- Readlang — This web reader is full of great features to help you read, understand and learn from native Russian texts. Once you’ve installed Readlang, you can click on any word you encounter for a quick translation. This means that you can read real Russian websites even if you don’t know the words. Plus, once you’ve clicked words, Readlang saves them and allows you to practice them using flashcards.
- RussianLessons.net— This site offers 20 great Russian-language articles that are appropriate for beginning through advanced students. Articles cover Russian culture, history and lifestyle, so you’ll learn about culture as you work on your reading skills.
- Russian Reader— Whether you’re a beginning student, an intermediate learner or have advanced-level proficiency, Russian Reader can help you improve your reading skills. The site also offers popular poetry that’s well known in Russia. You can use this to practice your reading skills, or memorize some poetry to impress your Russian friends!
- Вокруг света — This is a long-running Russian geographic magazine that provides enjoyable and educational reading options. You can read about food, travel, people, animals, science and more, giving you terrific thematic vocabulary along with your reading practice.
It may seem intimidating at first, but if you use these tried-and-true methods and resources for learning to read Russian, it will happen.
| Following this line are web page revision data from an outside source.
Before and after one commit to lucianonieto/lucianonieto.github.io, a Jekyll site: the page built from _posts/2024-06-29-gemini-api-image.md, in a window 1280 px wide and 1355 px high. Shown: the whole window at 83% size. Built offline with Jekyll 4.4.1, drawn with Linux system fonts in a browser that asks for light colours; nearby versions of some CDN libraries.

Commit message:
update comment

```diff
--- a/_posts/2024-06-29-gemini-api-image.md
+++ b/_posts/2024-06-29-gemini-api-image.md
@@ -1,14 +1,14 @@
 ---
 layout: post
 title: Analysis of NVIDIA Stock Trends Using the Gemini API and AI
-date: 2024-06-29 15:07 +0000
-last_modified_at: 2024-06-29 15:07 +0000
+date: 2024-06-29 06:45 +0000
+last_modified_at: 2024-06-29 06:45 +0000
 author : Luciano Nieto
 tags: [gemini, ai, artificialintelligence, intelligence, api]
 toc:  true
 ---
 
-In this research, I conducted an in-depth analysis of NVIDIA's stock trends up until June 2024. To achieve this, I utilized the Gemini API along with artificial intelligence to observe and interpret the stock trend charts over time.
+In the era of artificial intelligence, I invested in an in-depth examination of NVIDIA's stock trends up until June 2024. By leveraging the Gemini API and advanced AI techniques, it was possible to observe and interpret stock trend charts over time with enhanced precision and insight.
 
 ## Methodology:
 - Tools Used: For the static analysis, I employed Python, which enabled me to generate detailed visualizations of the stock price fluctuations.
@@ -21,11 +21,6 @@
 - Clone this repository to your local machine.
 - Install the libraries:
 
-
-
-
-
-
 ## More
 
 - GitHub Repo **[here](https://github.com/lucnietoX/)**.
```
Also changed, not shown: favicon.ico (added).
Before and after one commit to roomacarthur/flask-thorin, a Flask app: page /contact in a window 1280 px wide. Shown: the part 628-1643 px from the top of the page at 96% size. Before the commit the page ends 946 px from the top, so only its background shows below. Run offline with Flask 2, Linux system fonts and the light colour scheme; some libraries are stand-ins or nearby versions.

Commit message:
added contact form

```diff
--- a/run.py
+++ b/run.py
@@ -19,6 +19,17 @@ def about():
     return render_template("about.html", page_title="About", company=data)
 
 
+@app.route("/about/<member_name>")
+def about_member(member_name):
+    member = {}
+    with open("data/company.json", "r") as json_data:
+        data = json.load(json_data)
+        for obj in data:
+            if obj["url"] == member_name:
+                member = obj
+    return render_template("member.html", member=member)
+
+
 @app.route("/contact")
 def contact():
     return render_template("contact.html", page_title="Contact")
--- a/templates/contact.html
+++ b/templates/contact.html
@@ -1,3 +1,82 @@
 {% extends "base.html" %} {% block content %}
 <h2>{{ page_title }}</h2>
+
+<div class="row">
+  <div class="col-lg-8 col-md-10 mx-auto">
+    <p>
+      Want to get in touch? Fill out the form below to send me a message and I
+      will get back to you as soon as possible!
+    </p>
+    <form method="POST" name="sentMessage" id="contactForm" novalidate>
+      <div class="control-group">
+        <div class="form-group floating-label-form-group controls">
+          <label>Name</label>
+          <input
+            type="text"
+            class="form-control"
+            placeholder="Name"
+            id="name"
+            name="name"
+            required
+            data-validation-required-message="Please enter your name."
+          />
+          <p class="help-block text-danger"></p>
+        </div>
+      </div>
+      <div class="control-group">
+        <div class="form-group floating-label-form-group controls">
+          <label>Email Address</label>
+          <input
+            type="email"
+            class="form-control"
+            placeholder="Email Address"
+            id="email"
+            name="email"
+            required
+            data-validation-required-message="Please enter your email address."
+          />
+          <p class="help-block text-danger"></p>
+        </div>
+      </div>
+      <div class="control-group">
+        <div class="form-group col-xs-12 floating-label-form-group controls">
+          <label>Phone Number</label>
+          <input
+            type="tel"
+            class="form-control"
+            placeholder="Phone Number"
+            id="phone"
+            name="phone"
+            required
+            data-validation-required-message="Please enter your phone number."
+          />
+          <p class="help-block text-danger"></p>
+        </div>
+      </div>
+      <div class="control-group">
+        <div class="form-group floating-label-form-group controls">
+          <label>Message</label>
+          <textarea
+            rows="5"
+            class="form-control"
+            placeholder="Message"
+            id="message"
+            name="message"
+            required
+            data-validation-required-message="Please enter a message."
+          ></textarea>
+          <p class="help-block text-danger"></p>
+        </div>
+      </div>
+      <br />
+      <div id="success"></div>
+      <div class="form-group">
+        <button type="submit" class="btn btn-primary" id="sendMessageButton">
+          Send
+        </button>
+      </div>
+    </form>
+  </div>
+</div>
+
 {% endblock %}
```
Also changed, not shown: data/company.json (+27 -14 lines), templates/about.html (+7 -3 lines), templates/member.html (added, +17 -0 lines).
Just stick with it and sooner or later, you’ll be reading Dostoevsky in original Russian.
And One More Thing...
If you love learning Russian and want to immerse yourself with authentic materials from Russia, then I should also tell you more about FluentU.
FluentU naturally and gradually eases you into learning the Russian language and culture. You'll learn real Russian as it's spoken by real Russian people!
FluentU has a very broad range of contemporary videos. Just a quick look will give you an idea of the variety of Russian-language content available on FluentU:
FluentU makes these native Russian videos approachable through interactive transcripts. Tap on any word to look it up instantly.
Access a complete interactive transcript of every video under the Dialogue tab. Easily review words and phrases with audio under Vocab.
All definitions have multiple examples, and they're written for Russian learners like you. Tap to add words you'd like to review to a vocab list.
And FluentU has a learn mode which turns every video into a language learning lesson. You can always swipe left or right to see more examples.
The best part? FluentU keeps track of your vocabulary, and gives you extra practice with difficult words. It'll even remind you when it’s time to review what you’ve learned. You'll have a 100% personalized experience.
Start using the FluentU website on your computer or tablet or, better yet, download the FluentU app from the iTunes or Google Play store. Click here to take advantage of our current sale! (Expires at the end of this month.)